Did you know men over the age of 50 are twice as likely as women to die from melanoma, the most deadly form of skin cancer? (The Skin Cancer Foundation) In 2016 alone, approximately 6,750 men died of melanoma compared to 3,380 women. (The Skin Cancer Foundation) Why the huge gap? How are men approaching sun care differently than women? As The Skin Cancer Foundation once asked: is it a matter of men’s biology or is it their behavior? Or both?
Lifestyle Joshua Zeicher, assistant professor of dermatology at Mount Sinai Medical Center, points to an issue with incorporating sun care into men’s daily lifestyle. “Men just aren’t incorporating sun protection into their lives.” (The Skin Cancer Foundation) Ellen Marmur, an associate clinical professor of dermatology, genetics, and genomic research at the Icahn School of Medicine at Mount Sinai echoes Zeicher’s point. "The majority of men don't apply sunscreen at all. They're accumulating sunburns and suntans, which raise their risk of skin cancers many, many times." (Allure) This point that men do not apply sunscreen as much as women is not simply a suspicion— the evidence is in the numbers, too! The Skin Cancer Foundation noted “just 51 percent of men in the U.S. reported using sunscreen in the previous 12 months.”
Knowledge Another factor in the spike in men’s mortality from skin cancer may be a simple lack of knowledge on the subject. A skin cancer survey conducted by The Skin Cancer Foundation found that 70 percent of men did not know the warning signs of skin cancer.
Biologically, men may be less likely than women to survive skin cancer. A report from Nature, a scientific journal noted, “Differences in the expression of a particular gene could explain why men with skin cancer tend to have a lower survival rate than women.” The Skin Cancer Foundation dived deep into the topic of biological factors to consider between men and women’s experiences with melanoma, too. Research on factors such as disease progression and tumor biology all showed women to come out on top. A couple of statistics of note: 1. “Women demonstrated a 30 percent overall and melanoma-specific survival advantage.” 2. “Female melanoma patients demonstrated not only a longer delay before relapse but a higher cure rate compared with males, and this was true across individual trials, prognostic parameters, and countries.”
Ultimately, men are in part more prone to skin cancer due to their lack of safe sun protection practices and because of their genetic susceptibility to skin cancer mortality, this should be of particular concern. So, what can we do about it?

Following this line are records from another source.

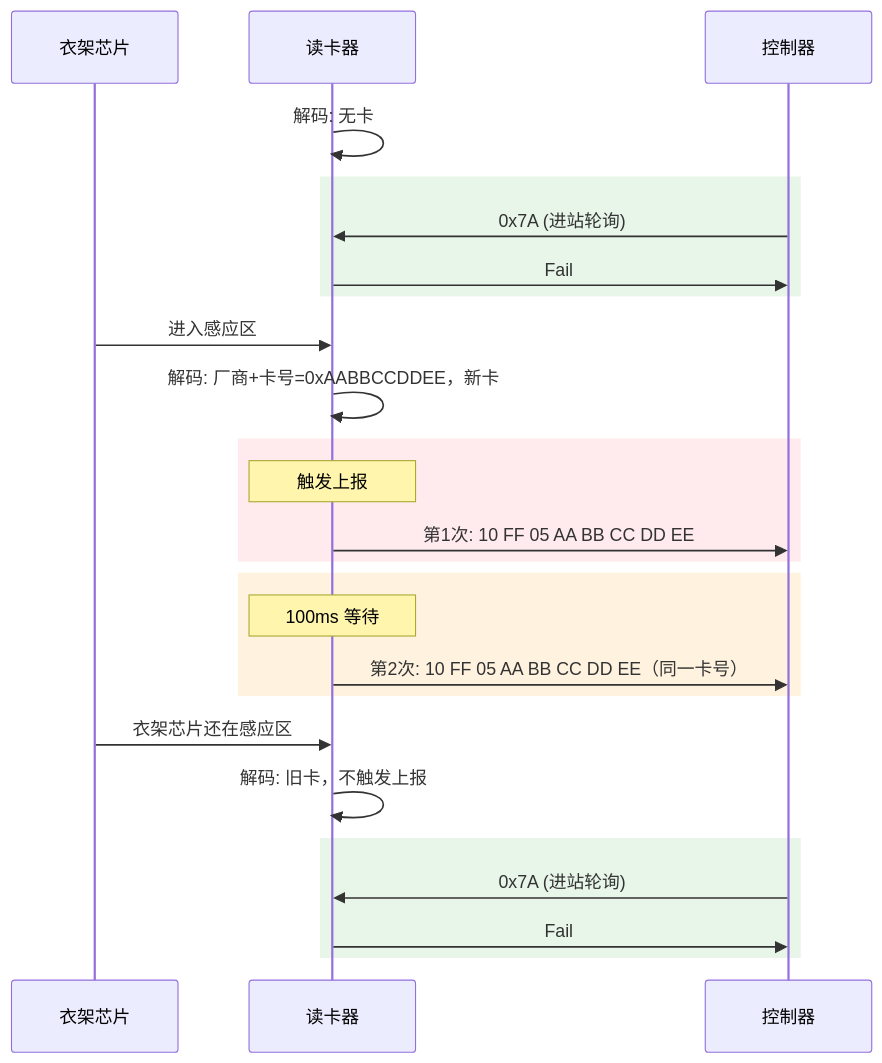
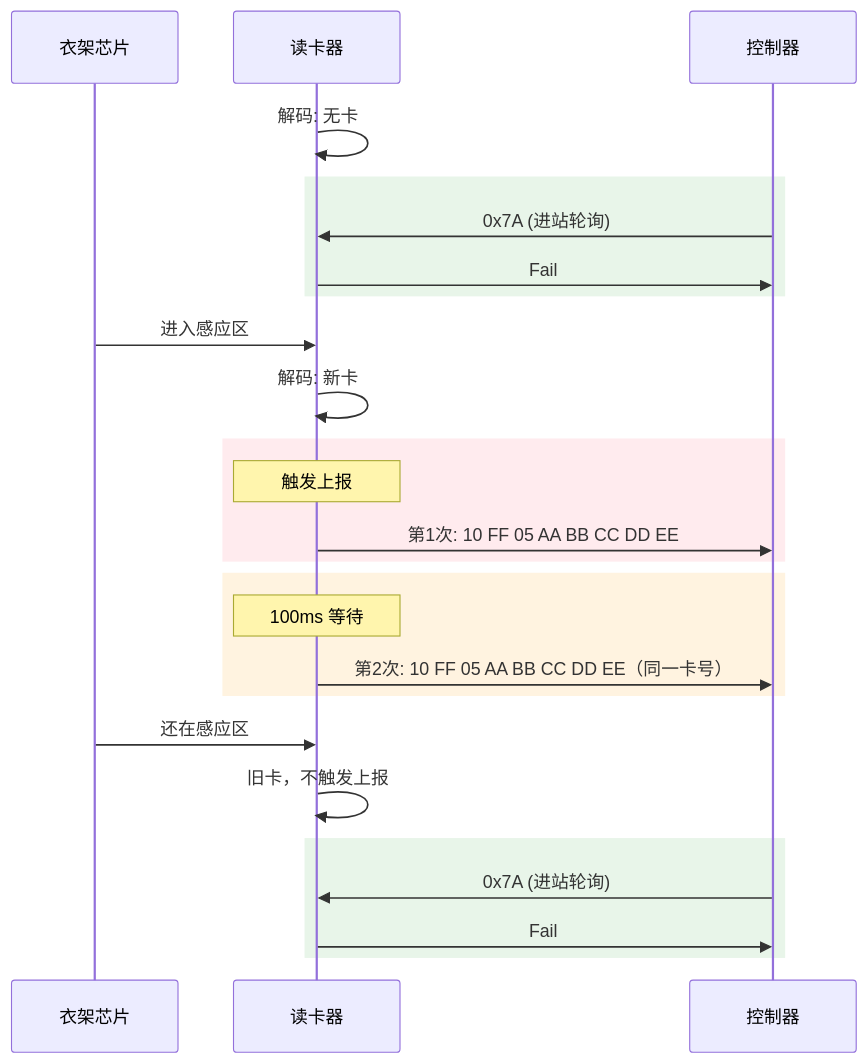
The second of 9 diagrams in 工作/[[SR3读卡器]]/260804SR3框架整理.md (Siaiai/ObsidianNote), drawn with Mermaid before and after one commit. The commit also changed other lines of this file, not shown here.

````diff
--- a/工作/[[SR3读卡器]]/260804SR3框架整理.md
+++ b/工作/[[SR3读卡器]]/260804SR3框架整理.md
@@ -174,34 +183,34 @@
 ```mermaid
 sequenceDiagram
     participant 衣架芯片
     participant 读卡器
     participant 控制器
 
     读卡器->>读卡器: 解码: 无卡
 
     rect rgb(232, 245, 233)
         控制器->>读卡器: 0x7A (进站轮询)
         读卡器->>控制器: Fail
     end
 
     衣架芯片->>读卡器: 进入感应区
-    读卡器->>读卡器: 解码: 厂商+卡号=0xAABBCCDDEE，新卡
+    读卡器->>读卡器: 解码: 新卡
 
     rect rgb(255, 235, 238)
         Note over 读卡器: 触发上报
         读卡器->>控制器: 第1次: 10 FF 05 AA BB CC DD EE
     end
 
     rect rgb(255, 243, 224)
         Note over 读卡器: 100ms 等待
         读卡器->>控制器: 第2次: 10 FF 05 AA BB CC DD EE（同一卡号）
     end
 
-    衣架芯片->>读卡器: 衣架芯片还在感应区
-    读卡器->>读卡器: 解码: 旧卡，不触发上报
+    衣架芯片->>读卡器: 还在感应区
+    读卡器->>读卡器: 旧卡，不触发上报
 
     rect rgb(232, 245, 233)
         控制器->>读卡器: 0x7A (进站轮询)
         读卡器->>控制器: Fail
     end
 ```
````
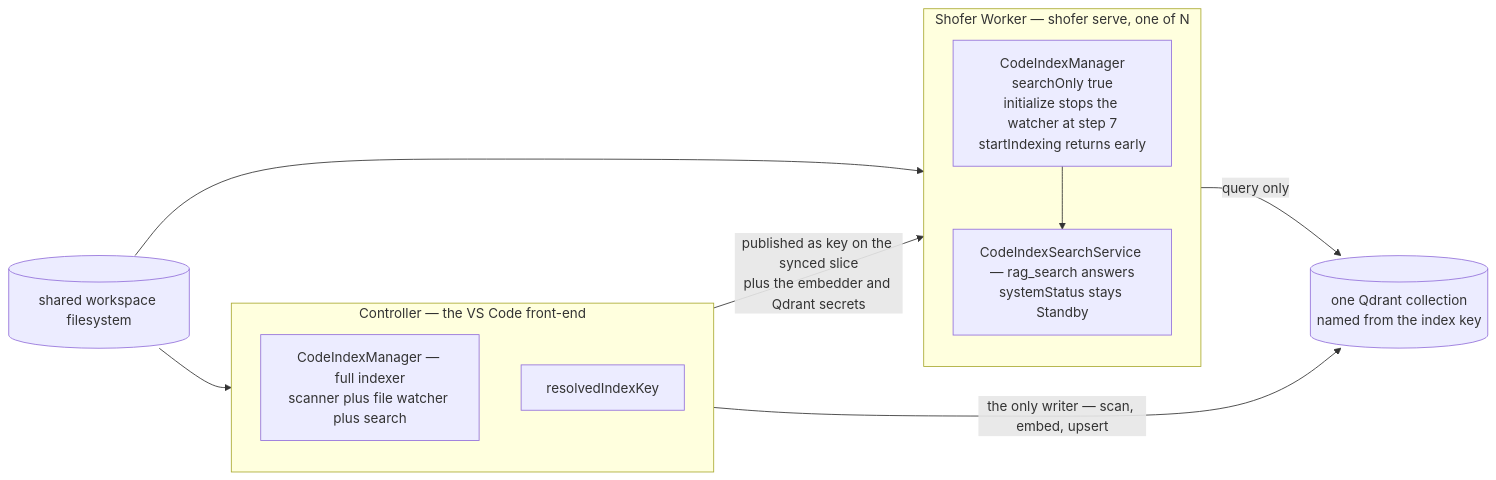
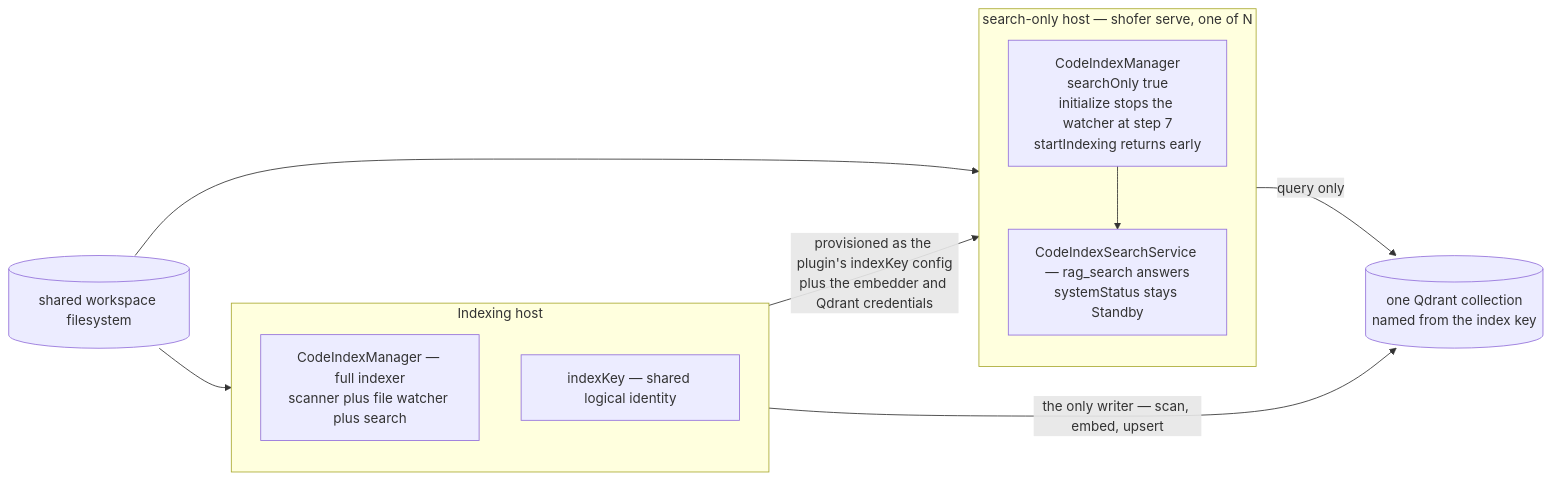
One commit to shofer-dev/shofer changed the fourth of 5 diagrams in plugins/rag-indexing/DESIGN.md. Above: the diagram before and after it, drawn with Mermaid. The commit also changed other lines of this file and 85 other files, not shown here.

````diff
--- a/plugins/rag-indexing/DESIGN.md
+++ b/plugins/rag-indexing/DESIGN.md
@@ -671,22 +668,22 @@
 ```mermaid
 flowchart LR
-    subgraph CTRL["Controller — the VS Code front-end"]
+    subgraph CTRL["Indexing host"]
         direction TB
         CO["CodeIndexManager — full indexer<br/>scanner plus file watcher plus search"]
-        CK["resolvedIndexKey"]
+        CK["indexKey — shared logical identity"]
     end
-    subgraph NODE["Shofer Worker — shofer serve, one of N"]
+    subgraph NODE["search-only host — shofer serve, one of N"]
         direction TB
         NO["CodeIndexManager<br/>searchOnly true<br/>initialize stops the watcher at step 7<br/>startIndexing returns early"]
         NS["CodeIndexSearchService — rag_search answers<br/>systemStatus stays Standby"]
         NO --> NS
     end
     WS[("shared workspace filesystem")]
     QD[("one Qdrant collection<br/>named from the index key")]
 
     WS --> CO
     WS --> NO
     CO -->|"the only writer — scan, embed, upsert"| QD
     NS -->|"query only"| QD
-    CK -->|"published as key on the synced slice<br/>plus the embedder and Qdrant secrets"| NO
+    CK -->|"provisioned as the plugin's indexKey config<br/>plus the embedder and Qdrant credentials"| NO
 ```
````
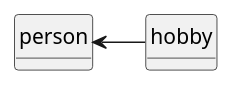
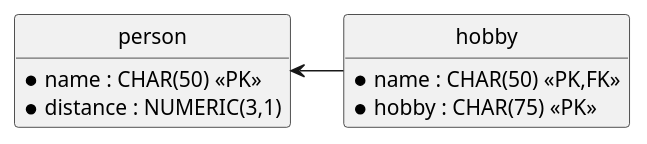
Before and after one commit to bartvanderwal/P1-Eindapplicatie: the diagram in documentatie/SDD/PDM.puml, drawn with PlantUML.

```diff
--- a/documentatie/SDD/PDM.puml
+++ b/documentatie/SDD/PDM.puml
@@ -1,18 +1,18 @@
 @startuml KlasKompas_PDM
 'configuration
 hide circle
-hide methods
+hide attributes
 
 entity person {
-    name: CHAR(50) <<PK>>
-    distance: NUMERIC(3,1)
+    *name : CHAR(50) <<PK>>
+    *distance : NUMERIC(3,1)
 }
 
 entity hobby {
-    name: CHAR(50) <<PK,FK>>
-    hobby: CHAR(75) <<PK>>
+    *name : CHAR(50) <<PK,FK>>
+    *hobby : CHAR(75) <<PK>>
 }
 
 person <- hobby
 
 @enduml
```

Educate They say knowledge is the best weapon, and that definitely rings true for skin cancer prevention too. Equip your loved ones with facts on all things skin cancer and sun care-related so they can navigate life with awareness. As previously mentioned, most men do not know the warning signs of skin cancer —why not show them? The Skin Cancer Foundation and American Academy of Dermatology are two excellent resources to pull from.
Encourage daily sunscreen application Wearing sunscreen daily is an important factor in skin cancer prevention. In general, we find many men typically do not enjoy the act of applying traditional sunscreen. They're usually greasy, messy and sticky with a white cast that alters the natural appearance of skin. The distinct smell and texture can also make the experience of applying sunscreen unpleasant. Enter Brush On Block® SPF 30 Mineral Sunscreen. Our signature is natural, chemical-free mineral powder sunscreen that comes in a convenient self-dispensing brush that's perfect for applying on the go. Our Translucent shade gives an invisible shield of protection that won't tint or alter the skin's natural look. Brush On Block is also easy to apply on the scalp, part lines and thinning hair. Plus, it's sweat and water resistant for up to 80 minutes!
Do skin check-ins The simple act of being familiar with your skin —moles, freckles and all— is important. Conduct regular skin self-exams to detect any abnormal changes or signs of precancer and see a physician if you notice anything unusual. Another best practice, as recommended by The Skin Cancer Foundation, is to schedule yearly skin exams with a physician.